The Parker Quartet’s residency activities will include a full-length public concert, musicianship seminars and lecture demonstrations for music students, All Hearts Listen Lectures (a series of pre-concert discussions), chamber music coaching, and master classes for string students and composition students.
Bishop Charles Morerod of Switzerland will give the first “Hot Topics: Cool Talk” lecture of the 2012-2013 academic year.
When Randy Thysse ’85 was growing up in the Minneapolis working-class suburb of Brooklyn Center, it was suggested that he learn a trade, like neighbors who were plumbers or glaziers, or maybe he could follow in his dad’s footsteps and learn carpet laying.
The trade he settled into, and which he never once considered while growing up, is sometimes called spycraft.
The program, now in its second year, is designed to create extraordinary classroom teachers.
Carol Bruess, bargain hunter extraordinaire, has discovered a deal almost too good to be true: A 10 percent discount on gasoline at the Sinclair station on Grand Avenue, thanks to the St. Thomas eXpress Card, and they’ll even wash your windows. She exudes about the deal – and the full service – today in The Scroll.
Funeral services for Monsignor James Lavin will be held at 9:30 a.m. Friday, Sept. 21, in the Chapel of St. Thomas Aquinas. Archbishop John Nienstedt will celebrate the Mass of Christian Burial. Visitation is Thursday at O’Halloran and Murphy; a reception on campus will follow the funeral Friday.
Batt’s first published work, Sugarhouse, is his harrowing and often hilarious story of renovating a Salt Lake City crack house. Miller’s Y, her sixth collection of poetry, “describes motherhood with a broad-ranging intelligence, a fierce humor, and an elegant, emotive poetic line,” according to her publisher, Graywolf Press. Batt and Miller are faculty members in the English Department and will read from their works on Friday, Sept. 21.
Many community members are taking to social media to pay tribute to Monsignor James Lavin, who died Monday, Sept. 17, at age 93. Read what some of you had to say.
Lavin died of natural causes at the end of an early-morning Mass celebrated in his room by Father Joseph Johnson, pastor of Holy Family parish in St. Louis Park. Johnson had anointed Lavin and given him Communion shortly before he died.
Steve Trost retires Wednesday as greenhouse manager at St. Thomas. Dave Nimmer, writing in The Scroll, talks about his buddy’s 32 years of working magic in flower beds and collaborating with biology students and professors.

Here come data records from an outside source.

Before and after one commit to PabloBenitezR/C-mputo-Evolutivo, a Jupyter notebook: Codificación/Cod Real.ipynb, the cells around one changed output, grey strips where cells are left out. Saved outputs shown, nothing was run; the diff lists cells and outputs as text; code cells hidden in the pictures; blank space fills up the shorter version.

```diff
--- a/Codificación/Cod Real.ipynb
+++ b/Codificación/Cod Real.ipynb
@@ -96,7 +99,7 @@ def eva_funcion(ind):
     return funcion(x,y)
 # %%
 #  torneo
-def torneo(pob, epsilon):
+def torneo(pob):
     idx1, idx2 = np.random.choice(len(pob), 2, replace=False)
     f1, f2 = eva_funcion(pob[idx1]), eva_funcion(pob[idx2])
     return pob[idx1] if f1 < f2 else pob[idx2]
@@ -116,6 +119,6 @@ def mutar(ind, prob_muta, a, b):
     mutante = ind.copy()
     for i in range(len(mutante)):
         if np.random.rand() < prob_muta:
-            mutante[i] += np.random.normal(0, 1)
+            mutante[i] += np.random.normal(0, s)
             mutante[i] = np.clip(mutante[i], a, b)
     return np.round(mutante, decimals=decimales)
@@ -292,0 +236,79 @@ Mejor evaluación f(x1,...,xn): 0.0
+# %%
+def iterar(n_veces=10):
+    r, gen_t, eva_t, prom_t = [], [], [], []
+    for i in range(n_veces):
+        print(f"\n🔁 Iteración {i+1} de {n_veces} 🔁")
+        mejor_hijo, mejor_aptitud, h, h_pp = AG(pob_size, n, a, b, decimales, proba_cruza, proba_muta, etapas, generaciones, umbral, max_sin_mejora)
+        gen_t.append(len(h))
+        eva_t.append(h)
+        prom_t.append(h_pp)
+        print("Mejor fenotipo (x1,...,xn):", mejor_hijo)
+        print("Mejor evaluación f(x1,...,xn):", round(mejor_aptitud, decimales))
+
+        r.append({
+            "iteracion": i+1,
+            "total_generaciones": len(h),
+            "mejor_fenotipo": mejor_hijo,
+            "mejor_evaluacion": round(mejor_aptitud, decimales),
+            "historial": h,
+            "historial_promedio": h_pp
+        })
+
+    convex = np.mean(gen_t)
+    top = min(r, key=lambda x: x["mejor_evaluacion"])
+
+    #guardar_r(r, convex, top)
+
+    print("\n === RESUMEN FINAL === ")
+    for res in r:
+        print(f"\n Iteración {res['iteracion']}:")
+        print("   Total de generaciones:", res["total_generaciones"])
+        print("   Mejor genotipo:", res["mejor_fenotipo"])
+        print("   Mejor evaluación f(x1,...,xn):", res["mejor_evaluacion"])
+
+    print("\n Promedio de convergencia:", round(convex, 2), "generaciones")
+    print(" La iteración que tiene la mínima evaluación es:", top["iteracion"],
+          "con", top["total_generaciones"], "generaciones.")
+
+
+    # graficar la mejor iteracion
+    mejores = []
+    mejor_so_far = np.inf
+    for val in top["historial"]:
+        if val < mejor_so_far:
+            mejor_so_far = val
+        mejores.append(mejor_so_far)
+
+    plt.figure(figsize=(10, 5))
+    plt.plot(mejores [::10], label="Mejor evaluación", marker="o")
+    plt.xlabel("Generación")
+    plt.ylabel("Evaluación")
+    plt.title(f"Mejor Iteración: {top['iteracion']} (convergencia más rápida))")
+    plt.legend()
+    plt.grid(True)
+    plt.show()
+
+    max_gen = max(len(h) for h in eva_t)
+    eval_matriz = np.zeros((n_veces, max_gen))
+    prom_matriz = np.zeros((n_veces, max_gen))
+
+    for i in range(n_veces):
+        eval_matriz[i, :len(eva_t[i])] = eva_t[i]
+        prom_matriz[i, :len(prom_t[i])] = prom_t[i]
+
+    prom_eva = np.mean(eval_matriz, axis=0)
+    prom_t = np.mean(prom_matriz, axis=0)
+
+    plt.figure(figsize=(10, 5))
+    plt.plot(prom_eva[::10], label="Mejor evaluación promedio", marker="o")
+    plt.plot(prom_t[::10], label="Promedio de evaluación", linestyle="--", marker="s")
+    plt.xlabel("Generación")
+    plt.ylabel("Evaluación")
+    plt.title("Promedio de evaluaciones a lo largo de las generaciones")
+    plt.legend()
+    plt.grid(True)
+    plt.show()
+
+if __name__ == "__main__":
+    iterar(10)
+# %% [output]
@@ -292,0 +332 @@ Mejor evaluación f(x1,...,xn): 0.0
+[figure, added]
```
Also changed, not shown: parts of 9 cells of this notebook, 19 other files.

David Yates, the History Department’s lead history tutor, was one of five students who presented research papers at a symposium at Mississippi State University over Memorial Day weekend last May. He describes his presentation on “The Nullification Crisis of 1832” “as the culmination of my work over the years. It was the realization of the whole process.” Nullification occasionally makes news even today.
U.S. News & World Report magazine has given favorable rankings to undergraduate engineering and business programs at St. Thomas.
Junior Lisa Weier wasn’t fond of history classes in high school, but she has a special appreciation for the subject matter these days as she learns more about St. Thomas and people such as John Ireland, Thomas Grace and William Finn. Read her history lesson today in The Scroll.
Co-sponsored by the Opus College of Business and its Health Care MBA, the program will include a poster session, panel discussion, and remarks by former U.S. Sen. Dave Durenberger and U.S. Surgeon General Regina Benjamin.